General Motors expands composting program at Detroit headquarters

Photo courtesy of General Motors

General Motors (GM) is expanding its composting program at its Detroit headquarters, a Feb. 16 blog post from the company says. The compost collection program, which started with select restaurants at GM’s global headquarters in the Renaissance Center (RENCEN), has expanded to include participation from all floors and occupants of the complex.

The RENCEN complex is more than 5 million square feet and houses a hotel, 23 restaurants, 36 retailers and 10 other businesses. The blog post says it can accommodate 12,000 office workers and 3,000 visitors per day. Residents of the complex, which include 5,700 GM employees, are encouraged to use plastic bins located on each floor to dispose of grains, egg shells, fruit and vegetable scraps and other food waste.

The program began in 2014 as part of the complex’s landfill-free goal and diverts food preparation waste to help urban farming initiatives in the area. Since its start, the RENCEN has partnered with Detroit Dirt, a local composting startup, to collect food scraps and fruit and vegetables pieces, mix the scraps with herbivore manure and create a compost used in urban gardens throughout the city, including GM’s Beaubien rooftop garden.

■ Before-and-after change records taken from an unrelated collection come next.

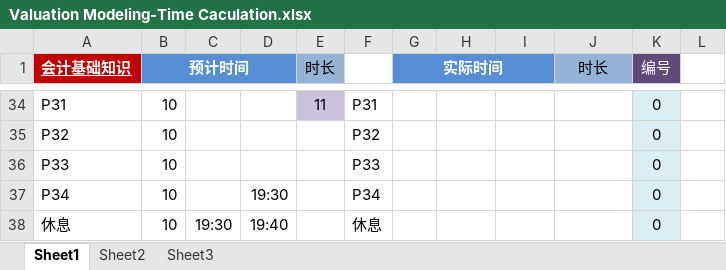
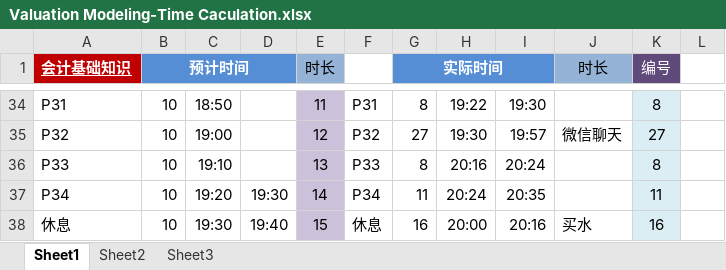
Before and after one commit to XuChenqi/Working-file, an Excel workbook: Valuation Modeling/Valuation Modeling-Time Caculation.xlsx, sheet Sheet1, drawn as a sheet; only a part is shown, gaps mark what is left out; values as stored, in another font and other column widths than the file's, no borders; the diff covers the shown part only; the diff names each change by its address in the sheet, - before the commit and + after, or states it on an @@ line.

```diff
--- a/Valuation Modeling/Valuation Modeling-Time Caculation.xlsx (sheet Sheet1)
+++ b/Valuation Modeling/Valuation Modeling-Time Caculation.xlsx (sheet Sheet1)
-C34: (empty)
+C34: 18:50
-G34 (实际时间): (empty)
+G34 (实际时间): 8
-H34: (empty)
+H34: 19:22
-I34: (empty)
+I34: 19:30
-K34 (编号): 0
+K34 (编号): 8
-C35: (empty)
+C35: 19:00
-E35 (时长): (empty)
+E35 (时长): 12
-E35:E38 fill: none
+E35:E38 fill: #CCC1DA
-G35 (实际时间): (empty)
+G35 (实际时间): 27
-H35: (empty)
+H35: 19:30
-I35: (empty)
+I35: 19:57
-J35 (时长): (empty)
+J35 (时长): 微信聊天
-K35 (编号): 0
+K35 (编号): 27
-C36: (empty)
+C36: 19:10
-E36 (时长): (empty)
+E36 (时长): 13
-G36 (实际时间): (empty)
+G36 (实际时间): 8
-H36: (empty)
+H36: 20:16
-I36: (empty)
+I36: 20:24
-K36 (编号): 0
+K36 (编号): 8
-C37: (empty)
+C37: 19:20
-E37 (时长): (empty)
+E37 (时长): 14
-G37 (实际时间): (empty)
+G37 (实际时间): 11
-H37: (empty)
+H37: 20:24
-I37: (empty)
+I37: 20:35
-K37 (编号): 0
+K37 (编号): 11
-E38 (时长): (empty)
+E38 (时长): 15
-G38 (实际时间): (empty)
+G38 (实际时间): 16
-H38: (empty)
+H38: 20:00
-I38: (empty)
+I38: 20:16
-J38 (时长): (empty)
+J38 (时长): 买水
-K38 (编号): 0
+K38 (编号): 16
```
Also changed, not shown: 31 added rows, 92 edited cells and cell formats elsewhere in this sheet, 6 other files.
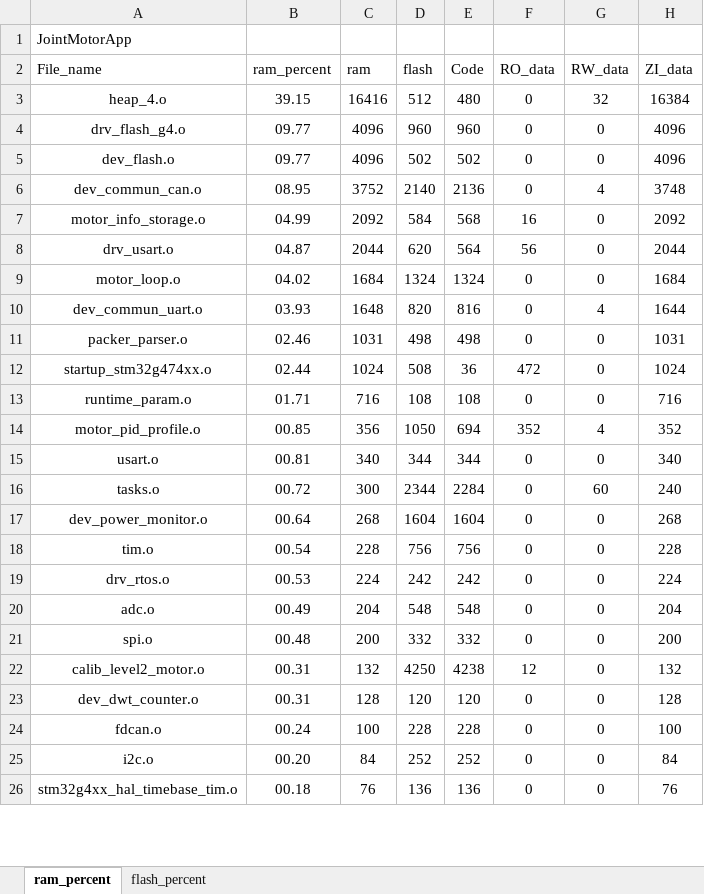
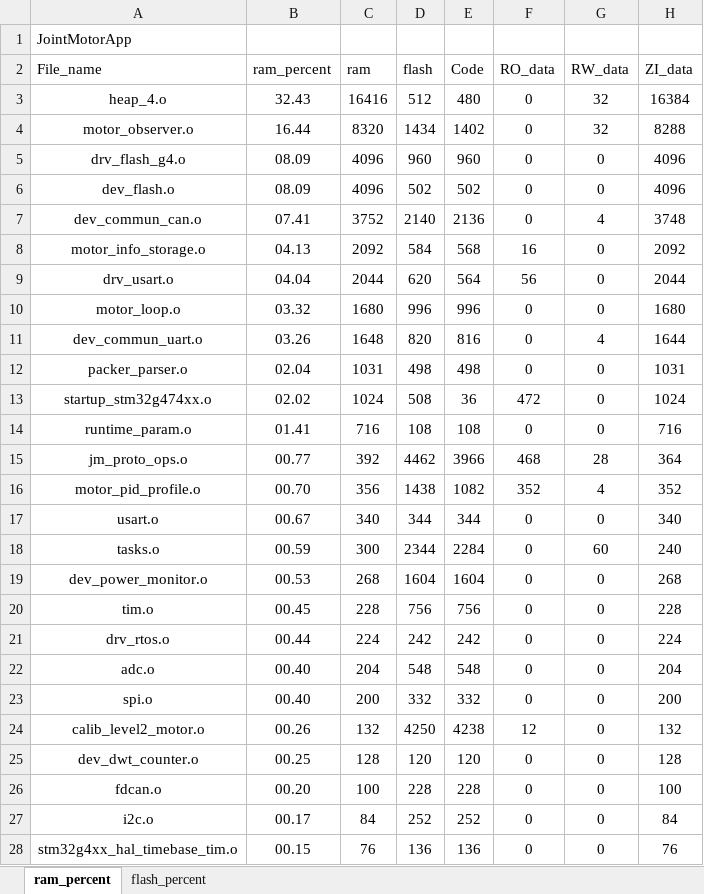
Before and after one commit to DalinYYYY/JM-App, an Excel workbook: Board/V1/MDK-ARM/JointMotorApp_analysis.xlsx, sheet ram_percent, drawn as a sheet; only a part is shown; values as stored, in another font and other column widths than the file's, no borders; charts and pictures and table styles not drawn; addresses are those after the commit; the diff covers the shown part only; the diff names each change by its address in the sheet, - before the commit and + after, or states it on an @@ line.

Commit message:
build(keil): 更新编译分析结果(新增motor_observer后Flash/RAM占用)

```diff
--- a/Board/V1/MDK-ARM/JointMotorApp_analysis.xlsx (sheet ram_percent)
+++ b/Board/V1/MDK-ARM/JointMotorApp_analysis.xlsx (sheet ram_percent)
-B3 (ram_percent): 39.15
+B3 (ram_percent): 32.43
+row 4: motor_observer.o | 16.44 | 8320 | 1434 | 1402 | 0 | 32 | 8288
-B5:B6 (ram_percent): 09.77
+B5:B6 (ram_percent): 08.09
-B7 (ram_percent): 08.95
+B7 (ram_percent): 07.41
-B8 (ram_percent): 04.99
+B8 (ram_percent): 04.13
-B9 (ram_percent): 04.87
+B9 (ram_percent): 04.04
-B10 (ram_percent): 04.02
+B10 (ram_percent): 03.32
-C10 (ram): 1684
+C10 (ram): 1680
-D10 (flash): 1324
+D10 (flash): 996
-E10 (Code): 1324
+E10 (Code): 996
-H10 (ZI_data): 1684
+H10 (ZI_data): 1680
-B11 (ram_percent): 03.93
+B11 (ram_percent): 03.26
-B12 (ram_percent): 02.46
+B12 (ram_percent): 02.04
-B13 (ram_percent): 02.44
+B13 (ram_percent): 02.02
-B14 (ram_percent): 01.71
+B14 (ram_percent): 01.41
+row 15: jm_proto_ops.o | 00.77 | 392 | 4462 | 3966 | 468 | 28 | 364
-B16 (ram_percent): 00.85
+B16 (ram_percent): 00.70
-D16 (flash): 1050
+D16 (flash): 1438
-E16 (Code): 694
+E16 (Code): 1082
-B17 (ram_percent): 00.81
+B17 (ram_percent): 00.67
-B18 (ram_percent): 00.72
+B18 (ram_percent): 00.59
-B19 (ram_percent): 00.64
+B19 (ram_percent): 00.53
-B20 (ram_percent): 00.54
+B20 (ram_percent): 00.45
-B21 (ram_percent): 00.53
+B21 (ram_percent): 00.44
-B22 (ram_percent): 00.49
+B22 (ram_percent): 00.40
-B23 (ram_percent): 00.48
+B23 (ram_percent): 00.40
-B24 (ram_percent): 00.31
+B24 (ram_percent): 00.26
-B25 (ram_percent): 00.31
+B25 (ram_percent): 00.25
-B26 (ram_percent): 00.24
+B26 (ram_percent): 00.20
-B27 (ram_percent): 00.20
+B27 (ram_percent): 00.17
-B28 (ram_percent): 00.18
+B28 (ram_percent): 00.15
```
Also changed, not shown: 1 removed row and 21 edited cells elsewhere in this sheet, sheet flash_percent, charts or pictures, 7 other files.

Produce from the Beaubien garden is donated to Andiamo Riverfront, an Italian restaurant in Detroit, the blog post says. The restaurant makes donations equal to the produce’s value to a local warming center for the city’s homeless. The blog post says the compost program collected more than 125,000 pounds of scraps in 2017.